• TASK DIRECTIONS: Apart from the images, every record below must be given again without alteration.
--- DATA RECORDS Enclosed Below ---
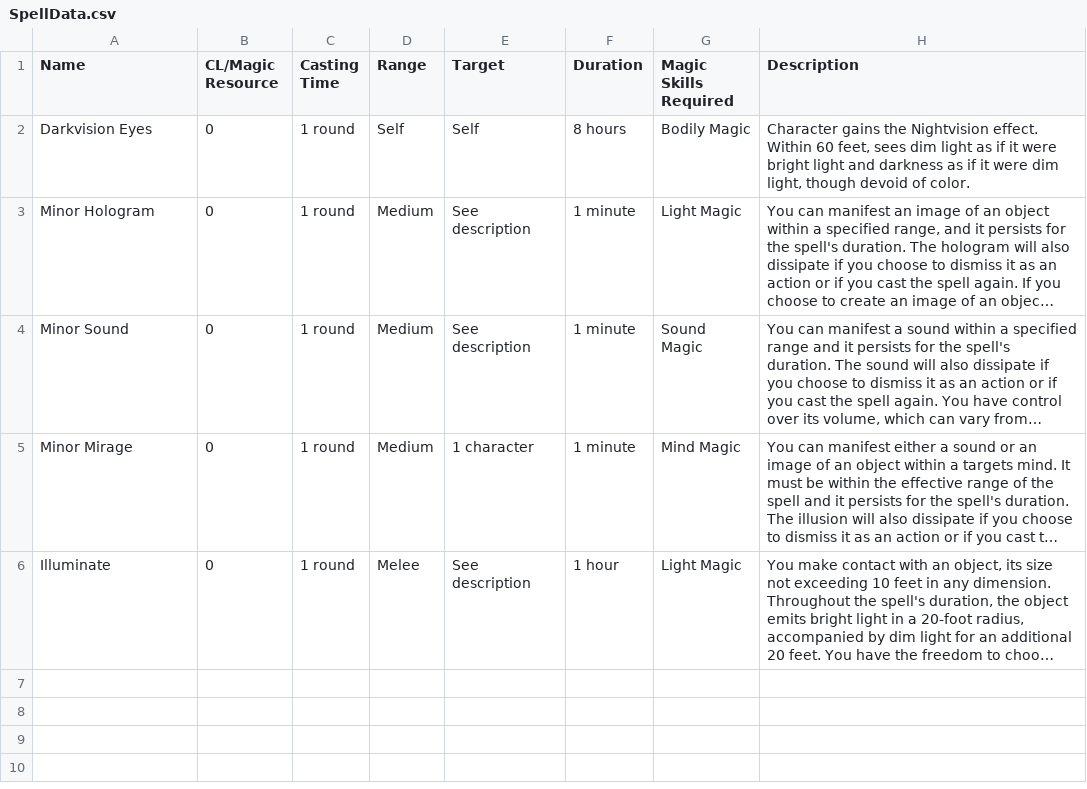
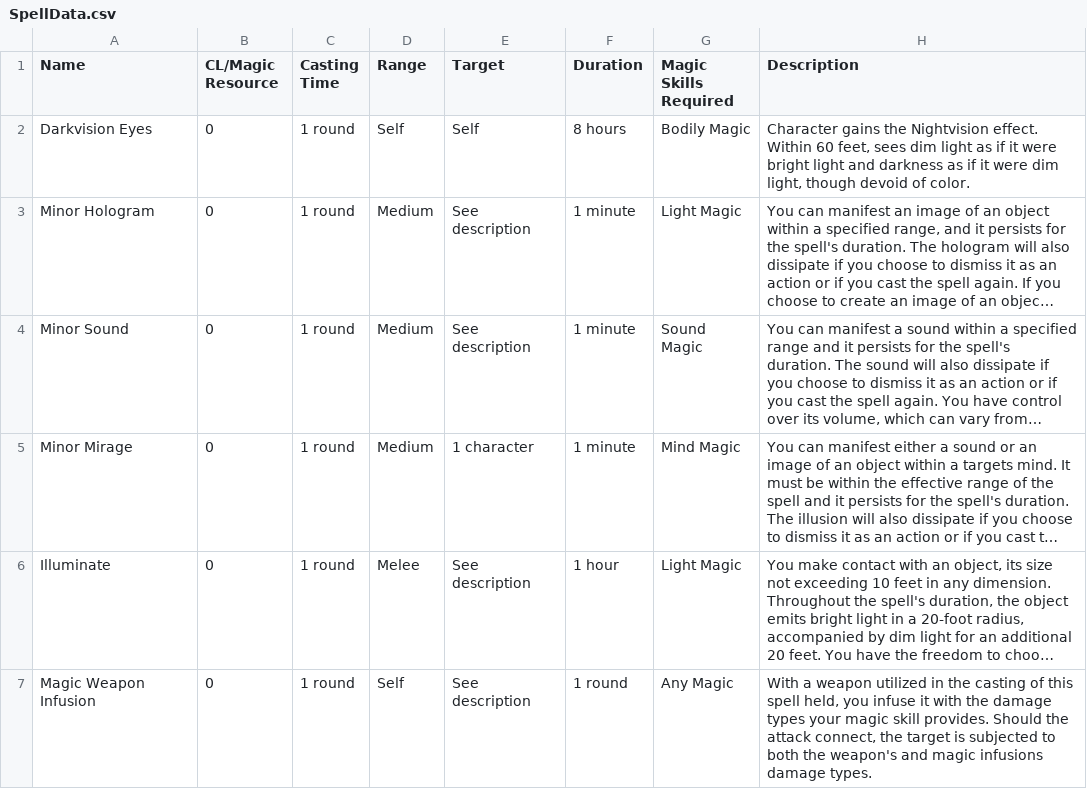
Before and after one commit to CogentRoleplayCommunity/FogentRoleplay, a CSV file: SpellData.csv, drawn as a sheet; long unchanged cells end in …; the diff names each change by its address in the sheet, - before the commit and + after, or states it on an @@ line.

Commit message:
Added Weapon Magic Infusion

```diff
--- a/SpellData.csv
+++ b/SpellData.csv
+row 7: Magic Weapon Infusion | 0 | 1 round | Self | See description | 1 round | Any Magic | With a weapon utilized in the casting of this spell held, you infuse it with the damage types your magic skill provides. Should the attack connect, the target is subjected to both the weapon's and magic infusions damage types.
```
--- End of Enclosed DATA RECORDS ---
• TASK RESPONSE:
Before and after one commit to CogentRoleplayCommunity/FogentRoleplay, a CSV file: SpellData.csv, drawn as a sheet; long unchanged cells end in …; the diff names each change by its address in the sheet, - before the commit and + after, or states it on an @@ line.

Commit message:
Added Weapon Magic Infusion

```diff
--- a/SpellData.csv
+++ b/SpellData.csv
+row 7: Magic Weapon Infusion | 0 | 1 round | Self | See description | 1 round | Any Magic | With a weapon utilized in the casting of this spell held, you infuse it with the damage types your magic skill provides. Should the attack connect, the target is subjected to both the weapon's and magic infusions damage types.
```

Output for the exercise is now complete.